      • SheSellsSeashells

        What I want is a “I like you personally but your ideas are full of shit” button. Sadly, none have been forthcoming.

        • thephantom182

          I have an Iron Finger of Deletion that I use occasionally, when twerps come to my place.

          It’s funny, in an Internet filled with pervs and freaks, they hardly ever bother me.

    • This is the problem with most opt-outable surveys – mostly those with strong feelings bother to participate, and most of those strong feelings will be negative.

  25. Christopher M. Chupik

    I guess a big part of the reason I “came out” was because I could see from Sarah, Larry, etc. that you could speak out and fight back and still have a career in the field. Its impossible to overstate just how inspiring this blog has been over the past few years.

    • Good heavens? Really? I must remember that when it feels like a slog.

      • Christopher M. Chupik

        Yup. It’s been a . . . well, can’t say *good* influence, since I’ve become a very baaaad man since posting here, but it’s been an influence.

        • Ah. Like the vagueness of “quality” and “atititude”, you didn’t check what *kind* of influence Sarah was providing…

  26. Wow – talk about a lack of reading for comprehension, if you even bothered to read Toni’s essay

  27. Umm… Has the banhammer been lowered? I think all of hy’s posts have been deleted.

    Not that object, particularly, but I was working up a mouth-frothing response to his post referencing Toni, and if there’s no point, I might as well calm down.

    • yes, Hy has been banned, though I didn’t delete the posts.
      I decided he was Clamps brother with more meds. No point wasting time on him.
      SO that’s what you meant by essay. I was puzzled.

      • Yeah, he was talking about an essay where Toni pledged support to a “:right wing cabal” (IIRC his wording correctly – not going hunting through my deleted emails for his post).

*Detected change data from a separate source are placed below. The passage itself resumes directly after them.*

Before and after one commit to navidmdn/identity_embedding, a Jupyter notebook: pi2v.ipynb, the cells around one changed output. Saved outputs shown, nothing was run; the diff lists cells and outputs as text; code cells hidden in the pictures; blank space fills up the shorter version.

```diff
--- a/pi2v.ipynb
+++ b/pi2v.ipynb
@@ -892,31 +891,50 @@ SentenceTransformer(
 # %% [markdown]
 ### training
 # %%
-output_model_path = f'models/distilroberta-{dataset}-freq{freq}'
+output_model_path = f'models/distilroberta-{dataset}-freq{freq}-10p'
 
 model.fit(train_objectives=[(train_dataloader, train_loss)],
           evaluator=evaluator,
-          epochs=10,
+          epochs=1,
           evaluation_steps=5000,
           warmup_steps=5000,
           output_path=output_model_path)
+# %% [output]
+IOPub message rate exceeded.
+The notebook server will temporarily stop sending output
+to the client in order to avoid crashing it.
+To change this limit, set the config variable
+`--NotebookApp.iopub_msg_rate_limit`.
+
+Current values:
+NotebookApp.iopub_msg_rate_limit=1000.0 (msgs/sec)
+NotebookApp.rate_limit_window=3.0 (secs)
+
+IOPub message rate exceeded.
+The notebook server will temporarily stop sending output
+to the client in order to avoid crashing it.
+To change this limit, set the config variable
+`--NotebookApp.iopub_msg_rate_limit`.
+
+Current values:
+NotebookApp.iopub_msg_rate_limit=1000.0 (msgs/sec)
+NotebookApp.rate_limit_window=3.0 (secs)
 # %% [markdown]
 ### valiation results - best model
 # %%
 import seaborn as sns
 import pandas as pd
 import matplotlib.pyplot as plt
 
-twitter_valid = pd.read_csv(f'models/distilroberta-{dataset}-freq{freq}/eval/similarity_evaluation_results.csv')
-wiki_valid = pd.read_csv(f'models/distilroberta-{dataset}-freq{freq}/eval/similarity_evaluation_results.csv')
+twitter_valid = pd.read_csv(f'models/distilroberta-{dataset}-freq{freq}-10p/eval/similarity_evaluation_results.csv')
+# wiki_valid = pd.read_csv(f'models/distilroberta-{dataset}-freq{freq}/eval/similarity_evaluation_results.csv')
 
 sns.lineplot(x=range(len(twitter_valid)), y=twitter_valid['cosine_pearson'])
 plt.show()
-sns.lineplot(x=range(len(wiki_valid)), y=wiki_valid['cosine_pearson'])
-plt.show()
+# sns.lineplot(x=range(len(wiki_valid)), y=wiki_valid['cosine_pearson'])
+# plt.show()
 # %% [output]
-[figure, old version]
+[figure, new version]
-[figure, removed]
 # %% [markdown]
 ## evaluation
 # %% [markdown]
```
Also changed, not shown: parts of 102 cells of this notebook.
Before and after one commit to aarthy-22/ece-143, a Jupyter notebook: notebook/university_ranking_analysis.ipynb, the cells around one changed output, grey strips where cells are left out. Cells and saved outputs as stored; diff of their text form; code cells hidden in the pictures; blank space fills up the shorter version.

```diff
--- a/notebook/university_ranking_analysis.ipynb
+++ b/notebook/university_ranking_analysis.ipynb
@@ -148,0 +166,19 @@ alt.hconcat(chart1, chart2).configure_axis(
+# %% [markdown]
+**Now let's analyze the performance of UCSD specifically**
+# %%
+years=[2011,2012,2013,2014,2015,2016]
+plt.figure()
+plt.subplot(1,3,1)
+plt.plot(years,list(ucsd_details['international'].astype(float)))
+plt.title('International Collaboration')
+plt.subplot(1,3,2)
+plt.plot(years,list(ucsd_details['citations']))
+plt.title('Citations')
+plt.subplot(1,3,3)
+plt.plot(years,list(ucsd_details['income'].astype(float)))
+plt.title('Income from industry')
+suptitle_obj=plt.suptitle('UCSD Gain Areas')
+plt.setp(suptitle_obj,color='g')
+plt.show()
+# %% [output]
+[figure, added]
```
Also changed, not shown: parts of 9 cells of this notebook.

        Odd that his posts have vanished, then, since you didn’t do it.

        WordPress stupidity, perhaps. Meh, not gonna care. His amusement factor was used up days ago.